I really enjoyed ‘Mary Anne’, my only criticism (or warning) would be that there is rather a lot of ‘courtroom drama’ towards the end of the book and I did find this a little wooden and research filled, but then I think all things courtroom based are quite dull (I was a legal secretary for a while in my early twenties and used to hate the court case work), its rare an author makes them exciting it’s a shame this was towards the end of the novel as it did slightly, though only very slightly, dull the books overall charm, though thankfully it didn’t become the lasting or lingering impression the book has on you.

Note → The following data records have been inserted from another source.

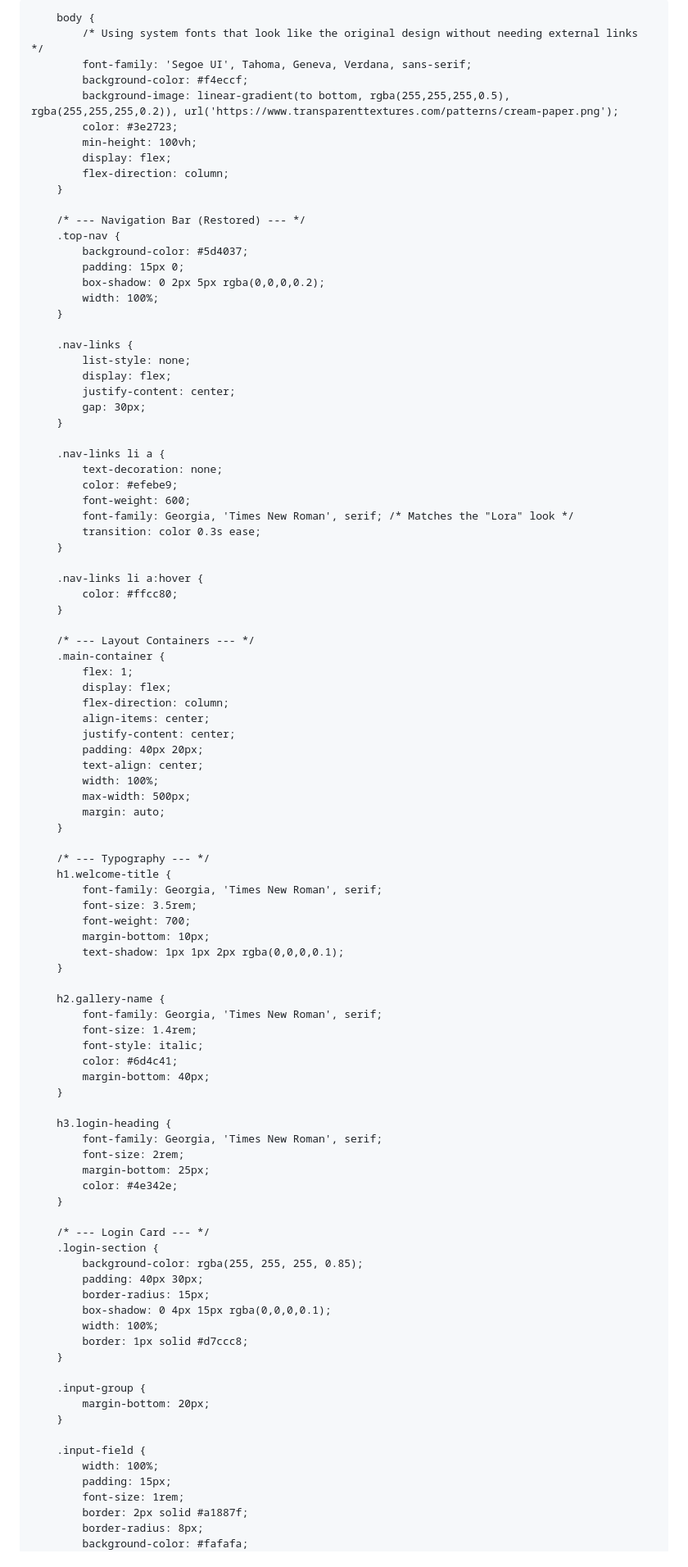
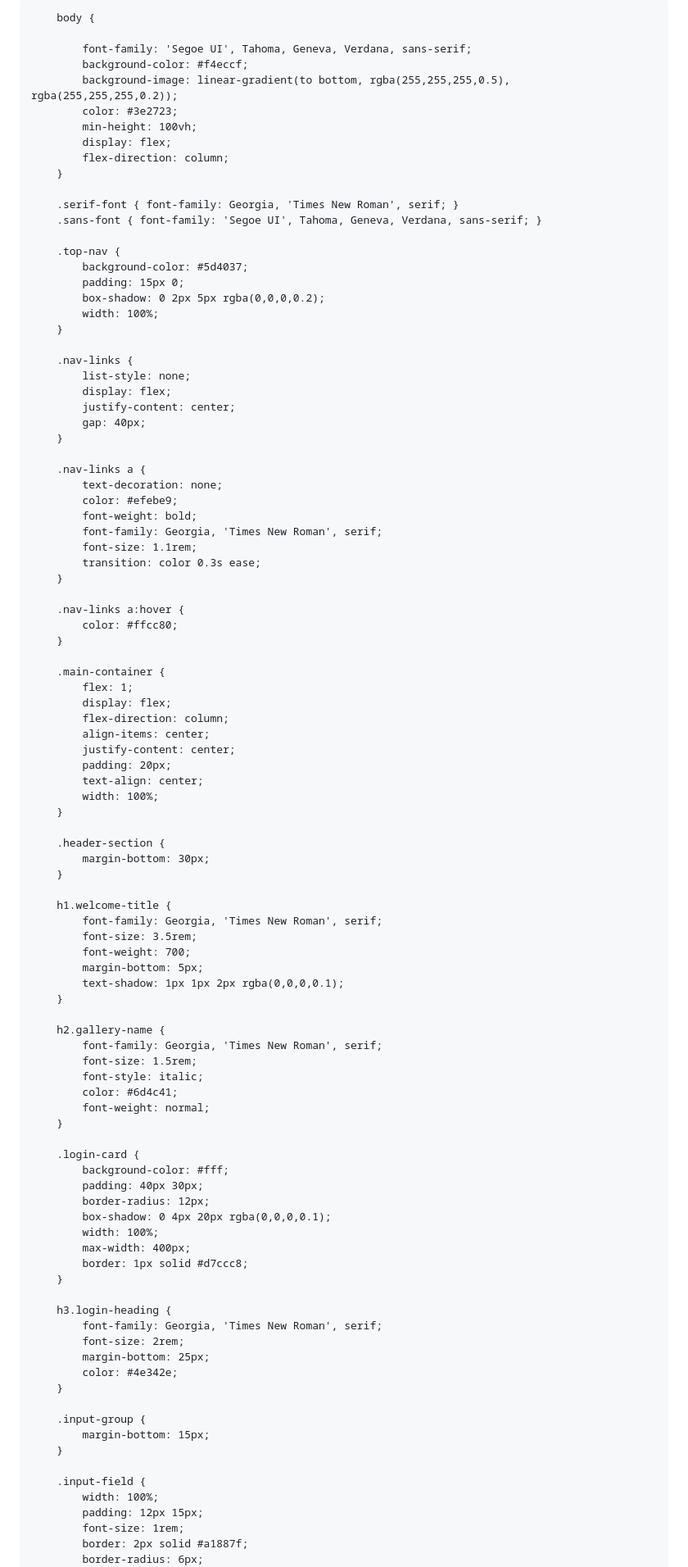
Before and after one commit to Aivankurt/page-1, a Markdown page: README.md, the part around one of its changes. Shown at 82% size. Drawn GitHub-style.

```diff
--- a/README.md
+++ b/README.md
@@ -5,7 +5,6 @@
     <meta name="viewport" content="width=device-width, initial-scale=1.0">
     <title>Philippine Artistry Art Gallery</title>
     <style>
-        /* --- Reset & Base Styles --- */
         * {
             box-sizing: border-box;
             margin: 0;
@@ -13,17 +12,19 @@
         }
 
         body {
-            /* Using system fonts that look like the original design without needing external links */
+
             font-family: 'Segoe UI', Tahoma, Geneva, Verdana, sans-serif;
             background-color: #f4eccf;
-            background-image: linear-gradient(to bottom, rgba(255,255,255,0.5), rgba(255,255,255,0.2)), url('https://www.transparenttextures.com/patterns/cream-paper.png');
+            background-image: linear-gradient(to bottom, rgba(255,255,255,0.5), rgba(255,255,255,0.2));
             color: #3e2723;
             min-height: 100vh;
             display: flex;
             flex-direction: column;
         }
 
-        /* --- Navigation Bar (Restored) --- */
+        .serif-font { font-family: Georgia, 'Times New Roman', serif; }
+        .sans-font { font-family: 'Segoe UI', Tahoma, Geneva, Verdana, sans-serif; }
+
         .top-nav {
             background-color: #5d4037;
             padding: 15px 0;
@@ -35,50 +36,61 @@
             list-style: none;
             display: flex;
             justify-content: center;
-            gap: 30px;
+            gap: 40px;
         }
 
-        .nav-links li a {
+        .nav-links a {
             text-decoration: none;
             color: #efebe9;
-            font-weight: 600;
-            font-family: Georgia, 'Times New Roman', serif; /* Matches the "Lora" look */
+            font-weight: bold;
+            font-family: Georgia, 'Times New Roman', serif;
+            font-size: 1.1rem;
             transition: color 0.3s ease;
         }
 
-        .nav-links li a:hover {
+        .nav-links a:hover {
             color: #ffcc80;
         }
 
-        /* --- Layout Containers --- */
         .main-container {
             flex: 1;
             display: flex;
             flex-direction: column;
             align-items: center;
             justify-content: center;
-            padding: 40px 20px;
+            padding: 20px;
             text-align: center;
             width: 100%;
-            max-width: 500px;
-            margin: auto;
         }
 
-        /* --- Typography --- */
+        .header-section {
+            margin-bottom: 30px;
+        }
+
         h1.welcome-title {
             font-family: Georgia, 'Times New Roman', serif;
             font-size: 3.5rem;
             font-weight: 700;
-            margin-bottom: 10px;
+            margin-bottom: 5px;
             text-shadow: 1px 1px 2px rgba(0,0,0,0.1);
         }
 
         h2.gallery-name {
             font-family: Georgia, 'Times New Roman', serif;
-            font-size: 1.4rem;
+            font-size: 1.5rem;
             font-style: italic;
             color: #6d4c41;
-            margin-bottom: 40px;
+            font-weight: normal;
+        }
+
+        .login-card {
+            background-color: #fff;
+            padding: 40px 30px;
+            border-radius: 12px;
+            box-shadow: 0 4px 20px rgba(0,0,0,0.1);
+            width: 100%;
+            max-width: 400px;
+            border: 1px solid #d7ccc8;
         }
 
         h3.login-heading {
@@ -88,25 +100,14 @@
             color: #4e342e;
         }
 
-        /* --- Login Card --- */
-        .login-section {
-            background-color: rgba(255, 255, 255, 0.85);
-            padding: 40px 30px;
-            border-radius: 15px;
-            box-shadow: 0 4px 15px rgba(0,0,0,0.1);
-            width: 100%;
-            border: 1px solid #d7ccc8;
-        }
-
         .input-group {
-            margin-bottom: 20px;
+            margin-bottom: 15px;
         }
 
         .input-field {
             width: 100%;
-            padding: 15px;
+            padding: 12px 15px;
             font-size: 1rem;
             border: 2px solid #a1887f;
-            border-radius: 8px;
-            background-color: #fafafa;
+            border-radius: 6px;
             outline: none;
```
Also changed, not shown: other parts of README.md (+32 -23 lines).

I can’t hide the fact that I am thoroughly enjoying this Daphne-a-thon and cannot wait to get into ‘The House on the Strand’ for next weeks ‘Discovering Daphne Read-along’ on Sunday the 16th. In fact as it is so gloomy, foreboding, chilly and rather windily auntumnal outside today, I think the timing is perfect to pick it up right now.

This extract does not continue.